Why Electricity Retailers' Rates are Better
23 Jan 2019
Mr Albert Tang in his letter (Why are SP Group's rates higher than retailers'?; Jan 16) asked why electricity retailers are able to offer lower rates than the regulated tariff in the Open Electricity Market.
The regulated tariff, charged by SP Group and approved by the Energy Market Authority, reflects the long-term costs of producing and delivering electricity in Singapore, such as the costs of building and operating the power plants and maintaining the power grid.
On the other hand, the electricity rates offered by retailers typically reflect the current market conditions, level of competition and short-term costs of producing electricity.
Under current market conditions where electricity production capacity exceeds demand for electricity, we can expect market prices to be lower than the regulated tariff.
However, this may change over time based on market demand and supply.
Consumers should be aware that while the price plans offered by retailers are fixed for the duration of each contract, retailers, like all businesses, may adjust their prices and discounts over time.
Consumers who have switched to other retailers can also switch back to buying electricity at the regulated tariff from SP Group.
They should check with their retailers if there are any applicable charges when making this decision.
In the Open Electricity Market, consumers can also benefit from more choices and innovative offers, such as electricity generated from solar power, as well as value-added packages through bundled products and services.
Ms Dorcas Tan
Market Development and Surveillance Department
Energy Market AuthorityWhy are SP Group's rates higher than retailers? - Albert Tang
16 Jan 2019
I appreciate the Energy Market Authority's (EMA) response (Open electricity market gives consumers choice; Jan 14) to Mr Hoe Lye Soon's concerns regarding the Open Electricity Market (OEM) (Keep buying of electricity simple; Jan 5).
I acknowledge that it is always good for consumers to have more choices.
However, I have a seemingly simple question that has yet to receive a satisfactory answer from the electricity retailers I have asked.
Given that electricity retailers are looking to make a profit, have spent a significant amount on marketing costs and are still able to offer consumers electricity rates that are a good 20 to 30 per cent lower than SP Group's, why doesn't SP Group just offer consumers these lower rates in the first place?

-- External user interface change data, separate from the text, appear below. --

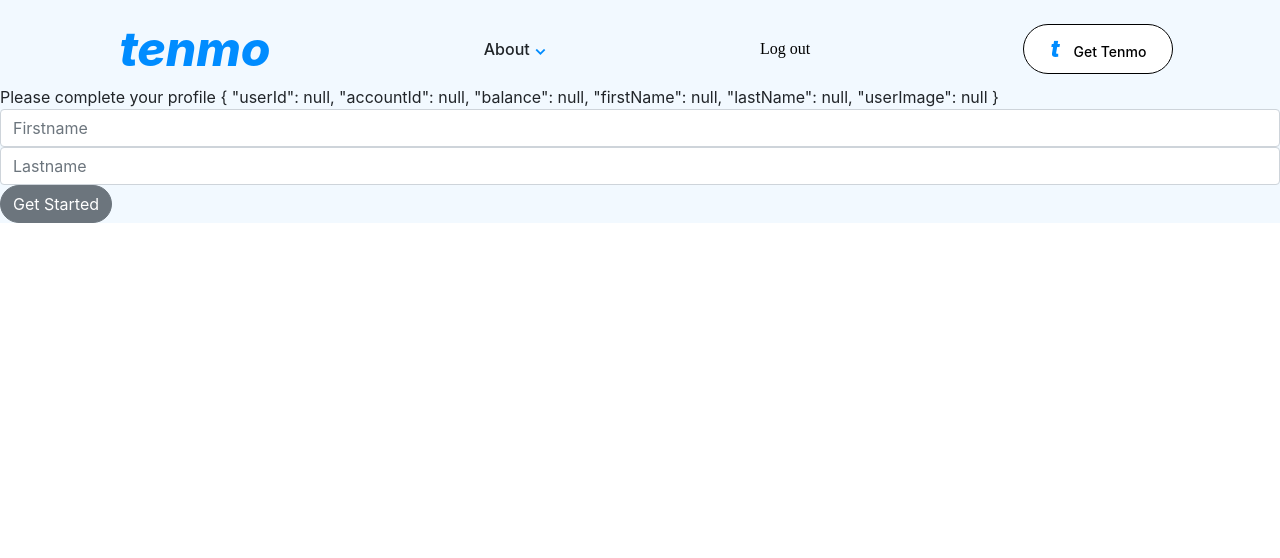
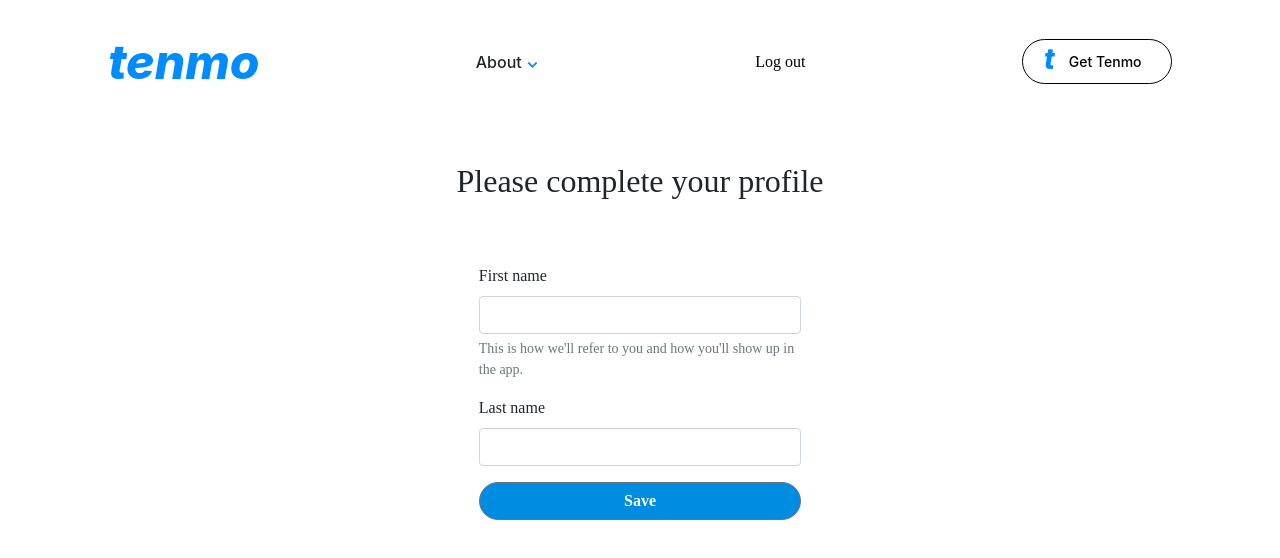
Before and after one commit to matthewkelleher/Payment-Service-Project, a Vue app in the folder capstone/vue/: page /postlogin in a window 1280 px wide. Shown: the top 558 px of the page. Built offline with nearby package versions, Linux system fonts and the light colour scheme; no server answers; sample sign-in values are in the browser's storage.

Commit message:
updated styling on navbar and registration page

```diff
--- a/capstone/vue/src/App.vue
+++ b/capstone/vue/src/App.vue
@@ -1,6 +1,6 @@
 <template>
   <div id="app">
-    <div id="nav" v-if="this.currentRouteName != 'mainpage'" :class="{change_color: scrollPosition > 50}">
+    <div id="nav-two" v-if="this.currentRouteName == 'login' || this.currentRouteName == 'register' || this.currentRouteName == 'postlogin'" :class="{change_color: scrollPosition > 50}">
 
       <router-link style="text-decoration: none" v-bind:to="{ name: 'home' }"><span id="tenmo-image" v-on:click="payClicked()" style="vertical-align:middle; color: rgba(0,140,255); font-size: 48px" >tenmo</span></router-link>
       <div class="dropdown">
@@ -12,8 +12,24 @@
       <router-link style="text-decoration: none" v-bind:to="{ name: 'login' }" v-if="$store.state.token == ''"><span class="navitem" >Log in</span></router-link>
 
       <router-link style="text-decoration: none" v-bind:to="{ name: 'register'}">
-      <b-button pill id="get-tenmo" v-on:click="payClicked()" title="Get TEnmo"><span id="get-tenmo-inner"><span class="logo-t">t</span>&emsp;Get Tenmo</span></b-button></router-link>
+      <b-button pill id="get-tenmo" v-on:click="payClicked()" title="Get TEnmo"><span id="get-tenmo-inner"><span class="logo-t">t</span>&emsp;<span class="get-tenmo-text">Get Tenmo</span></span></b-button></router-link>
     </div>
+    <div id="nav" v-else-if="this.currentRouteName != 'mainpage'" :class="{change_color: scrollPosition > 50}">
+
+      <router-link style="text-decoration: none" v-bind:to="{ name: 'home' }"><span id="tenmo-image" v-on:click="payClicked()" style="vertical-align:middle; color: rgba(0,140,255); font-size: 48px" >tenmo</span></router-link>
+      <div class="dropdown">
+        <div class="within-dropdown">About <span class="v-thing" style="vertical-align: baseline">⌄</span>
+        <div class="dropdown-content">
+        <div id="first-item-container"><span id="first-item">Why?</span></div>
+        <div id="second-item-container"><span id="second-item">Why not?</span></div></div></div></div>
+      <router-link style="text-decoration: none" v-bind:to="{ name: 'logout' }"  v-if="$store.state.token != ''"><span class="navitem">Log out</span></router-link>
+      <router-link style="text-decoration: none" v-bind:to="{ name: 'login' }" v-if="$store.state.token == ''"><span class="navitem" >Log in</span></router-link>
+
+      <router-link style="text-decoration: none" v-bind:to="{ name: 'register'}">
+      <b-button pill id="get-tenmo" v-on:click="payClicked()" title="Get TEnmo"><span id="get-tenmo-inner"><span class="logo-t">t</span>&emsp;<span class="get-tenmo-text">Get Tenmo</span></span></b-button></router-link>
+    </div>
+
+
     <router-view />
   </div>
 </template>
@@ -35,7 +51,7 @@ export default {
   },
   methods: {
     payClicked() {
-      this.$store.commit("PAY_CLICKED", false);
+    this.$store.commit("PAY_CLICKED", false);
     this.$store.commit("SHOW_STATEMENTS", false);
     this.$store.commit("SHOW_PENDING", false);
     this.$store.commit("SHOW_USER_SEARCH", false);
@@ -66,19 +82,37 @@ html, body {
 #app {
 
   background-color: rgb(242,249,255);
+
 }
 #nav {
   position: sticky;
   justify-content: space-around;
-  margin-left: 5%;
+  margin-left: 10%;
+
   margin-right: 20%;
   display: flex;
-  padding-top: 1%;
+  padding-top: 2%;
   align-items: center;
-  padding-left: 1%;
-  top: 0;
-  margin: 0;
+
+
   z-index: 5;
+
+
+}
+
+#nav-two {
+
+  justify-content: space-around;
+
+  background-color: white;
+
+  display: flex;
+  padding-top: 2%;
+  align-items: center;
+
+
+
+
 
 }
 
@@ -101,11 +135,11 @@ a:hover {
 #get-tenmo {
   background-color: white;
   color: black;
-  font-size: 12px;
-  display: inline;
   width: 150px!important;
-  border: 1px solid black!important;
-  max-height: 50px!important;
+  max-height: 45px;
+
+  border: 1.5px solid black!important;
+
 }
 
 #get-tenmo:hover {
@@ -118,6 +152,7 @@ a:hover {
   font-weight: 800;
   font-size: 30px;
   font-style: italic;
+
 
 
 }
@@ -135,18 +170,23 @@ a:hover {
 
 .logo-t {
   color: rgba(0,140,255);
-  font-size: 24px;
+  font-size: 28px;
   font-weight: 800;
   font-style: italic;
-  vertical-align: baseline;
+  position: relative;
+  top: 2px;
 
 }
 
 #get-tenmo-inner {
-  text-align: center;
+
 
   font-weight: 500;
   font-size: 14px;
+  position: relative;
+  top: -10px;
+  left: -4px;
+
 }
 
 .dropdown:hover .dropdown-content {
@@ -155,10 +195,7 @@ a:hover {
   font-family: "Athletics"}
 
 
-#first-item-container {
 
-
-}
 
 
 #first-item {
@@ -208,4 +245,9 @@ a:hover {
 .change_color {
   background-color: white;
 }
+
+#get-tenmo-text {
+  position: relative;
+  top: 100!;
+}
 </style>
--- a/capstone/vue/src/components/MainBody.vue
+++ b/capstone/vue/src/components/MainBody.vue
@@ -90,7 +90,8 @@
 </div>
 
 <div v-if="this.$store.state.showPending == true && this.pendingTransfers.length == 0" class="pending-statements">
-<h3 id="pending-header">Incomplete</h3></div>
+<h3 id="pending-header">Incomplete</h3>
+<p>You have no pending transactions.</p></div>
 
   <div v-if="this.$store.state.showUserSearch == true" class="userSearch">
     <h3>Search</h3>
@@ -231,6 +232,7 @@ methods: {
 
   pushToTransfer(input) {
     this.toUserName = input;
+    this.search = '';
     this.$store.state.showUserSearch = false;
     this.$store.state.payClicked = true;
 
--- a/capstone/vue/src/views/Login.vue
+++ b/capstone/vue/src/views/Login.vue
@@ -1,6 +1,6 @@
 <template>
   <div id="login-page">
-    <span id="headline"><h2 style="text-align:center">Sign in to Tenmo</h2></span>
+    <div id="headline"><h2 style="text-align:center">Sign in to Tenmo</h2></div>
     <div v-if="this.invalidCredentials == true" class="alert alert-danger" style="text-align: center">Your username or password was incorrect.</div>
     <b-form @submit.prevent="login" class="login-form">
       <b-form-group
@@ -83,7 +83,7 @@ export default {
 .login-form {
   height: 25%;
   width: 25%;
-  margin-top: 10%;
+  margin-top: 5%;
   margin-left: auto;
   margin-right: auto;
   width: 33%;
@@ -142,6 +142,7 @@ h2 {
 
 #username-input {
 font-variant: all-small-caps;
+
 }
 
 #password-input {
@@ -153,4 +154,9 @@ font-variant: all-small-caps;
   display: flex;
   justify-content: space-between;
 }
+
+#headline {
+  padding-top: 5%;
+}
+
 </style>
--- a/capstone/vue/src/views/PostLogin.vue
+++ b/capstone/vue/src/views/PostLogin.vue
@@ -1,15 +1,30 @@
 <template>
 
-  <div>
+  <div class="postlogin">
 
   <div v-if="this.$store.state.activeUser.hasProfile != true">
-Please complete your profile
+<div class="headline-container">
+<span id="headline"><h2 style="text-align:center">Please complete your profile</h2></span>
+</div>
+<b-form id="username-form" @submit.prevent="setName">
+  <b-form-group
+        id="username-input"
+        label="First name"
+        label-for="input-1"
+        description="This is how we'll refer to you and how you'll show up in the app."
+        >
+<b-form-input id="input-1" v-model="enterUser.firstName" required></b-form-input>
+</b-form-group>
+<b-form-group
+        id="username-input"
+        label="Last name"
+        label-for="input-1"
+        >
+<b-form-input id="input-2" v-model="enterUser.lastName" required></b-form-input>
+</b-form-group>
+<b-button pill type="submit" class="get-going-button">Save</b-button>
 
-{{enterUser}}
-<b-form-input placeholder="Firstname" v-model="enterUser.firstName"></b-form-input>
-<b-form-input placeholder="Lastname" v-model="enterUser.lastName"></b-form-input>
-<b-button pill v-on:click="setName()">Get Started</b-button>
-
+</b-form>
 </div>
 
 <div v-if="user.firstname != null">
@@ -83,4 +98,36 @@ restartIt() {
 
 <style>
 
+.postlogin {
+  font-family: "Athletics";
+  background-color: white!important;
+}
+#username-form {
+  height: 25%;
+  width: 25%;
+  margin-top: 5%;
+  margin-left: auto;
+  margin-right: auto;
+  width: 33%;
+  height: 25%;
+
+  vertical-align: middle;
+  padding: 50px;
+  padding-top: 0;
+  box-sizing: border-box;
+  outline: none;
+
+
+}
+
+.get-going-button {
+  width: 100%;
+  background-color: rgba(0,140,225)!important;
+  font-weight: bold!important;
+}
+
+.headline-container {
+  vertical-align: middle;
+  padding-top: 5%;
+}
 </style>
--- a/capstone/vue/src/views/Register.vue
+++ b/capstone/vue/src/views/Register.vue
@@ -1,17 +1,21 @@
 <template>
   <div id="register" class="text-center">
+    <div id="headline-container">
+    <h2 style="text align: center">Create Account</h2>
+    </div>
     <div>
       <b-container fluid>
     <b-form @submit.prevent="register" class="register-form">
-      <h1 class="h3 mb-3 font-weight-normal">Create Account</h1>
+
 
 
       <b-form-group id="username-group"
-      label-for="username">
+      label-for="username"
+      label="Username">
       <b-form-input
 
         id="username"
-        placeholder="Username"
+
         v-model="user.username"
         required
 
@@ -19,24 +23,28 @@
       </b-form-group>
 
       <b-form-group
-      label-for="password">
+      id="password-group"
+      label-for="password"
+      label="Password">
       <b-form-input
 
         id="password"
 
-        placeholder="Password"
+
         v-model="user.password"
         required
 
       ></b-form-input>
       </b-form-group>
       <b-form-group
-       label-for="confirm-password">
+      id="confirm-group"
+       label-for="confirm-password"
+       label="Confirm Password">
       <b-form-input
 
         id="confirm-password"
 
-        placeholder="Confirm Password"
+
         v-model="user.confirmPassword"
         required
 
@@ -44,7 +52,7 @@
       </b-form-group>
 
       <b-button pill type="submit" variant="primary">
-        Create Account
+        Get Started
       </b-button>
     </b-form>
       </b-container>
@@ -95,7 +103,7 @@ export default {
               this.$router.push({
                 path: '/login',
                 query: { registration: 'success' },
-              }), 3000);
+              }), 1500);
 
             }
           })
@@ -103,7 +111,7 @@ export default {
             const response = error.response;
             this.registrationErrors = true;
             if (response.status === 400) {
-              this.registrationErrorMsg = 'Bad Request: Validation Errors';
+              this.registrationErrorMsg = 'An account with this name already exists.';
             }
           });
       }
@@ -120,7 +128,7 @@ export default {
 .register-form {
 height: 25%;
   width: 25%;
-  margin-top: 10%;
+  margin-top: 5%;
   margin-left: auto;
   margin-right: auto;
   width: 33%;
@@ -138,14 +146,24 @@ height: 25%;
   background-color: white;
 }
 
+
 #username {
-
 background-color: rgb(243, 241, 241);
 border-top: none;
 border-right: none;
 border-left: none;
+}
 
+#username:focus {
+  border-color: none !important;
+  box-shadow: none;
 }
+
+#password:focus {
+  border-color: none !important;
+  box-shadow: none;
+}
+
 
 #password {
 background-color: rgb(243, 241, 241);
@@ -161,4 +179,26 @@ border-right: none;
 border-left: none;
 }
 
+#confirm-password:focus {
+  border-color: none !important;
+  box-shadow: none;
+}
+
+#username-group {
+font-variant: all-small-caps;
+}
+
+#password-group {
+  font-variant: all-small-caps;
+}
+
+#confirm-group {
+  font-variant: all-small-caps;
+}
+
+#headline-container {
+  padding-top: 5%;
+}
+
+
 </style>
```
Also changed, not shown: capstone/vue/public/Get_the_venmo_app_-_desktop.webp (added), capstone/vue/public/Spend___shop.webp (added).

Many of the 13 or so retailers participating in the OEM do not generate their own power, instead claiming to buy in bulk from power plants to sell to consumers.
As the largest bulk buyer of electricity, SP Group should benefit the most from economies of scale, and be able to pass the savings on to consumers.
It is hard to understand the logic behind creating the OEM and getting so many retailers to compete for consumers, when SP Group is in a position to bypass this step to sell electricity directly to consumers at more competitive rates.
I doubt I am the only consumer puzzled by this, and hope that EMA can give a satisfactory explanation.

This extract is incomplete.